      The Problem:
      Part of the application I was writing involved displaying a table with a list of image information. When a row of the table was clicked, the image itself is displayed in a lightbox positioned in the center of the screen based on the height and width of the image. I was using jQuery and the jqModal plugin to do this. I set the click event of the table row to change the ‘src’ attribute on the image tag inside the lightbox, and binded a load event to the image tag inside the lightbox that repositioned the lightbox then displayed it. That way, I was sure that the code to grab the dimensions of the image wouldn’t execute until the image was loaded. At least, that’s what I thought. For some reason, Internet Explorer was not getting the dimensions of the image, causing the upper-left corner of the lightbox to always be in the middle of the screen, despite the size of the image.

      I discovered that the source of the problem was that because the lightbox was set to “display: none” when the src attribute was changed, the image wasn’t actually being loaded despite triggering the load event. Internet Explorer does not load images unless they are actually being displayed. Because of this, I kept getting 0 as the height and width of the image.

      The Solution:
      It turns out that the images will load properly if the containing element is set to “visibility: hidden”. However, since jQuery and the plugin I was using hides elements by setting them to “display: none” by default, I merely implemented a workaround for IE which looks something like this:


      if ( navigator.appName == "Microsoft Internet Explorer" ) {

      $('#lightbox-image-container').css('visibility', 'hidden');

      $('#lightbox-image-container').css('display', 'block');

      }

      var image = document.getElementById("lightbox-image");

      var imgWidth = image.width;

      var imgHeight = image.height;

      if ( navigator.appname == "Microsoft Internet Explorer" ) {

      $('#lightbox-image-container').css('display', 'none');

      $('#lightbox-image-container').css('visibility', 'visible');

      }

      Note I used document.getElememtById to reference the image rather than using the jQuery width and height methods because the former is more compatible cross-browser.

      Coding HTML Emails

      April 29, 2009

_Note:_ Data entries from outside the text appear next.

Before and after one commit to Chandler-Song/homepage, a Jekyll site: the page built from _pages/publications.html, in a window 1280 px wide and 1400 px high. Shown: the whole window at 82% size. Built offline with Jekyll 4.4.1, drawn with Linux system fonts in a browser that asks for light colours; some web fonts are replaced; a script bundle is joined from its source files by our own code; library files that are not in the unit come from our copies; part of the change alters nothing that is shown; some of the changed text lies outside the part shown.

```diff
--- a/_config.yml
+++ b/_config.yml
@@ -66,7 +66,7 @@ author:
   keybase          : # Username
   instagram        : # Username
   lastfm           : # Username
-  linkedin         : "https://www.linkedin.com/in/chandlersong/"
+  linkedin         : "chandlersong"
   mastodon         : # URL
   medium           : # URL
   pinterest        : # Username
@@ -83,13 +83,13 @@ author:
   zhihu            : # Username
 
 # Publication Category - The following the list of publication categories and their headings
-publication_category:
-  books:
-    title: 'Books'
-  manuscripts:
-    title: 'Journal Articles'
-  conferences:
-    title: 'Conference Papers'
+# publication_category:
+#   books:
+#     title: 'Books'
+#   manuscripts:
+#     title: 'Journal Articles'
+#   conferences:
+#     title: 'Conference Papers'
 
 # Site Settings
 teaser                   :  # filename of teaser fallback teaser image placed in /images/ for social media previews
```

      Any developer who’s ever put together an HTML email, felt good about it, then looked at it in an email client such as Outlook (or Outlook, Outlook, and even Outlook) knows exactly why I feel compelled to write this post.  The way HTML renders in web browser and the way it renders in an email client are 2 completely different animals, and having done my fair share of emails I think I can provide some insight.

       

      If you don’t feel like reading this entire post, then remember what I think is the golden rule of HTML email coding:  Use the oldest possible techniques when creating an email.  That’s right, pretend you’re a developer in the early 90’s and you’ve never heard of background images, floating divs, z-indicies and all that good stuff that makes the internet fun.

       

      To be a little more specific, here’s a list of some do’s and dont’s for creating HTML emails:

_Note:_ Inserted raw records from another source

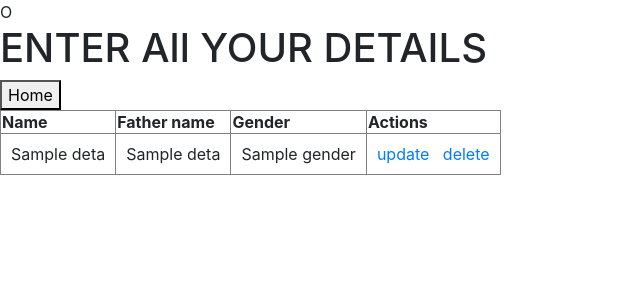
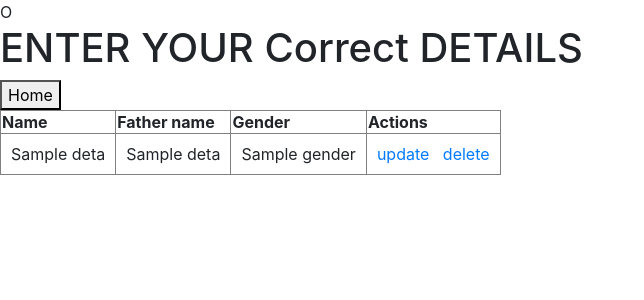
Before and after one commit to anilagrisiva/SchoolAppdemo1, a Django app: template templates/finance/finance.html in a window 1280 px wide. Shown: the top 300 px of the page, without its empty margins (0-644 px from the left). Run offline with Django 3.2, Linux system fonts and the light colour scheme; the template is opened without the code that fills it: most values are stand-ins (such as "Sample title", 1, 10 or a date in 2020); some libraries are stand-ins or nearby versions.

Commit message:
changes are Made again

```diff
--- a/templates/finance/finance.html
+++ b/templates/finance/finance.html
@@ -10,7 +10,7 @@ O{% load static %}
 </head>
 <body class="main-html-container">
 <div class="kiss main-html-container" style="text-align:left;" id="firstSection">
-<h1>ENTER All  YOUR DETAILS</h1>
+<h1>ENTER YOUR Correct DETAILS</h1>
 <a href="/" ><button>Home</button><a/>
 <br/>
 <table border="1" >
```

      DON’T:

      • Use div tags.  Ever. (The only time I think I’ll ever say that in my life)
      • Use IDs or classes on any element.
      • Use relative or absolute positioning.
      • Use margins or padding for spacing.
      • Use background images on anything.
      • Even think about using Javascript under any circumstances.

       

      DO:

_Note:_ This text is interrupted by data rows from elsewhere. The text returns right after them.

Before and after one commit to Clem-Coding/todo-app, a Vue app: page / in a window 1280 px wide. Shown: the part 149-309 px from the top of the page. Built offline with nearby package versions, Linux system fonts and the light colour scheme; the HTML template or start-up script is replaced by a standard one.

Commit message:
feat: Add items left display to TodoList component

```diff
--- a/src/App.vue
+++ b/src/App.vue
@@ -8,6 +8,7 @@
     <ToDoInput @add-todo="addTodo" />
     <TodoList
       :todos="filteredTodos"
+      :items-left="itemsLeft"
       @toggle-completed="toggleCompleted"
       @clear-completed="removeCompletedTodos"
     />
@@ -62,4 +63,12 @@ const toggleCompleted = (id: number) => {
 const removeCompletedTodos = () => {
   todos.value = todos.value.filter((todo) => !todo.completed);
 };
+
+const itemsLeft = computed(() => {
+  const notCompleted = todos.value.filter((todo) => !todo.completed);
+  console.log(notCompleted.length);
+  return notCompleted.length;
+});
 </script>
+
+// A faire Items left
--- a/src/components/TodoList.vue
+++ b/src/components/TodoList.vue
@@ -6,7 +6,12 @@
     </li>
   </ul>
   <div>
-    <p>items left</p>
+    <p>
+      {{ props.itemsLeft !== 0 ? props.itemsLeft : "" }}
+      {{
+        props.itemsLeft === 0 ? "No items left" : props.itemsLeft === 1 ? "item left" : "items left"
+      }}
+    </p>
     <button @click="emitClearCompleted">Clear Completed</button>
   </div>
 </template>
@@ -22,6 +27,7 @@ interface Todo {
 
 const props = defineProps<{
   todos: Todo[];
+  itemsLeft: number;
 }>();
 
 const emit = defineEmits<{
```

      • Use tables and nothing but tables to layout your email.
      • Keep use of rowspan and colspan to a minimum.
      • Use HTML attributes in lieu of inline styles whenever possible (for example, width=”50″ instead of style=”width: 50px;”)
      • Use spacer gifs in their own cell for dead space (in lieu of margins and padding)
      • Apply all text styles inline.
      • Specify line-height on all text.
      • Keep use of CSS as basic as possible (just stuff like color, font-family, font-size, line-height, nothing too fancy)

       

      If you’re in doubt about what CSS styles are supported in what browser, here’s a really good resource:
       Guide to CSS Support in Email Clients (2008)

       

      Also, I would recommend checking out the Email Standards Project.  It’s definitely a worthwhile cause.